Prompt:
Would you print out all of the data exactly and keep the pictures out of it?

Version difference data:
========================================================================
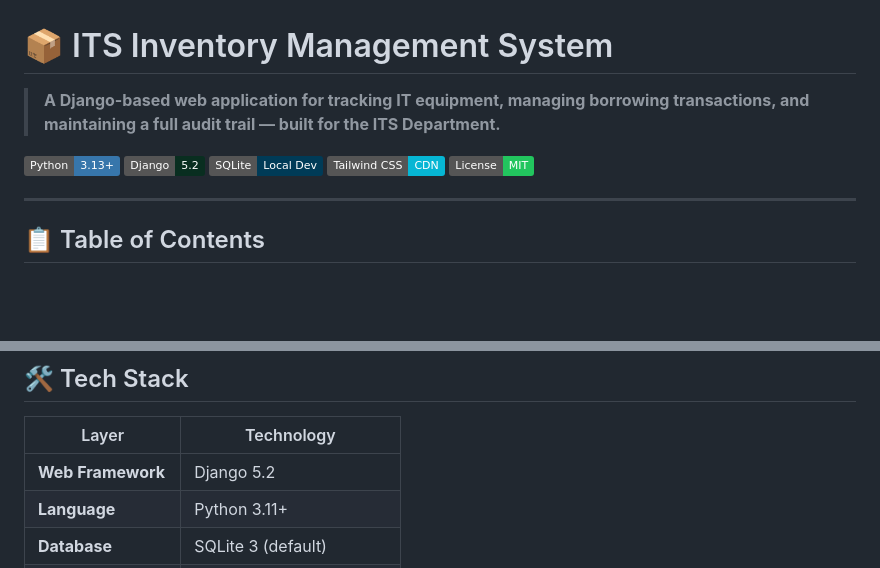
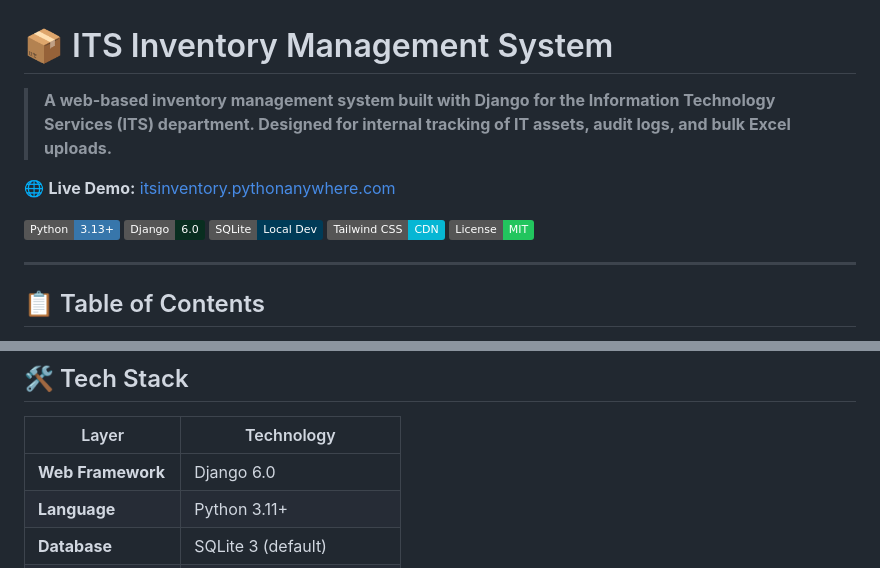
Before and after one commit to TheUnshackled1/ITS-INVENTORY-SYSTEM, a Markdown page: README.md, 2 parts joined by grey strips. Rendered like a GitHub page; badges without logos; blank space fills up the shorter version.

Commit message:
docs: Update README with deployment URL and repository topics

```diff
--- a/README.md
+++ b/README.md
@@ -1,9 +1,11 @@
 # 📦 ITS Inventory Management System
 
-> **A Django-based web application for tracking IT equipment, managing borrowing transactions, and maintaining a full audit trail — built for the ITS Department.**
+> **A web-based inventory management system built with Django for the Information Technology Services (ITS) department. Designed for internal tracking of IT assets, audit logs, and bulk Excel uploads.**
+
+🌐 **Live Demo:** [itsinventory.pythonanywhere.com](http://itsinventory.pythonanywhere.com/)
 
 ![Python](https://img.shields.io/badge/Python-3.13+-3776AB?logo=python&logoColor=white)
-![Django](https://img.shields.io/badge/Django-5.2-092E20?logo=django&logoColor=white)
+![Django](https://img.shields.io/badge/Django-6.0-092E20?logo=django&logoColor=white)
 ![SQLite](https://img.shields.io/badge/SQLite-Local%20Dev-003B57?logo=sqlite&logoColor=white)
 ![TailwindCSS](https://img.shields.io/badge/Tailwind_CSS-CDN-06B6D4?logo=tailwindcss&logoColor=white)
 ![License](https://img.shields.io/badge/License-MIT-22c55e?logo=opensourceinitiative&logoColor=white)
@@ -126,7 +128,7 @@ flowchart LR
 
 | Layer | Technology |
 |---|---|
-| **Web Framework** | Django 5.2 |
+| **Web Framework** | Django 6.0 |
 | **Language** | Python 3.11+ |
 | **Database** | SQLite 3 (default) |
 | **Frontend Styling** | Tailwind CSS (CDN) |
```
========================================================================
Reply:
Before and after one commit to TheUnshackled1/ITS-INVENTORY-SYSTEM, a Markdown page: README.md, 2 parts joined by grey strips. Rendered like a GitHub page; badges without logos; blank space fills up the shorter version.

Commit message:
docs: Update README with deployment URL and repository topics

```diff
--- a/README.md
+++ b/README.md
@@ -1,9 +1,11 @@
 # 📦 ITS Inventory Management System
 
-> **A Django-based web application for tracking IT equipment, managing borrowing transactions, and maintaining a full audit trail — built for the ITS Department.**
+> **A web-based inventory management system built with Django for the Information Technology Services (ITS) department. Designed for internal tracking of IT assets, audit logs, and bulk Excel uploads.**
+
+🌐 **Live Demo:** [itsinventory.pythonanywhere.com](http://itsinventory.pythonanywhere.com/)
 
 ![Python](https://img.shields.io/badge/Python-3.13+-3776AB?logo=python&logoColor=white)
-![Django](https://img.shields.io/badge/Django-5.2-092E20?logo=django&logoColor=white)
+![Django](https://img.shields.io/badge/Django-6.0-092E20?logo=django&logoColor=white)
 ![SQLite](https://img.shields.io/badge/SQLite-Local%20Dev-003B57?logo=sqlite&logoColor=white)
 ![TailwindCSS](https://img.shields.io/badge/Tailwind_CSS-CDN-06B6D4?logo=tailwindcss&logoColor=white)
 ![License](https://img.shields.io/badge/License-MIT-22c55e?logo=opensourceinitiative&logoColor=white)
@@ -126,7 +128,7 @@ flowchart LR
 
 | Layer | Technology |
 |---|---|
-| **Web Framework** | Django 5.2 |
+| **Web Framework** | Django 6.0 |
 | **Language** | Python 3.11+ |
 | **Database** | SQLite 3 (default) |
 | **Frontend Styling** | Tailwind CSS (CDN) |
```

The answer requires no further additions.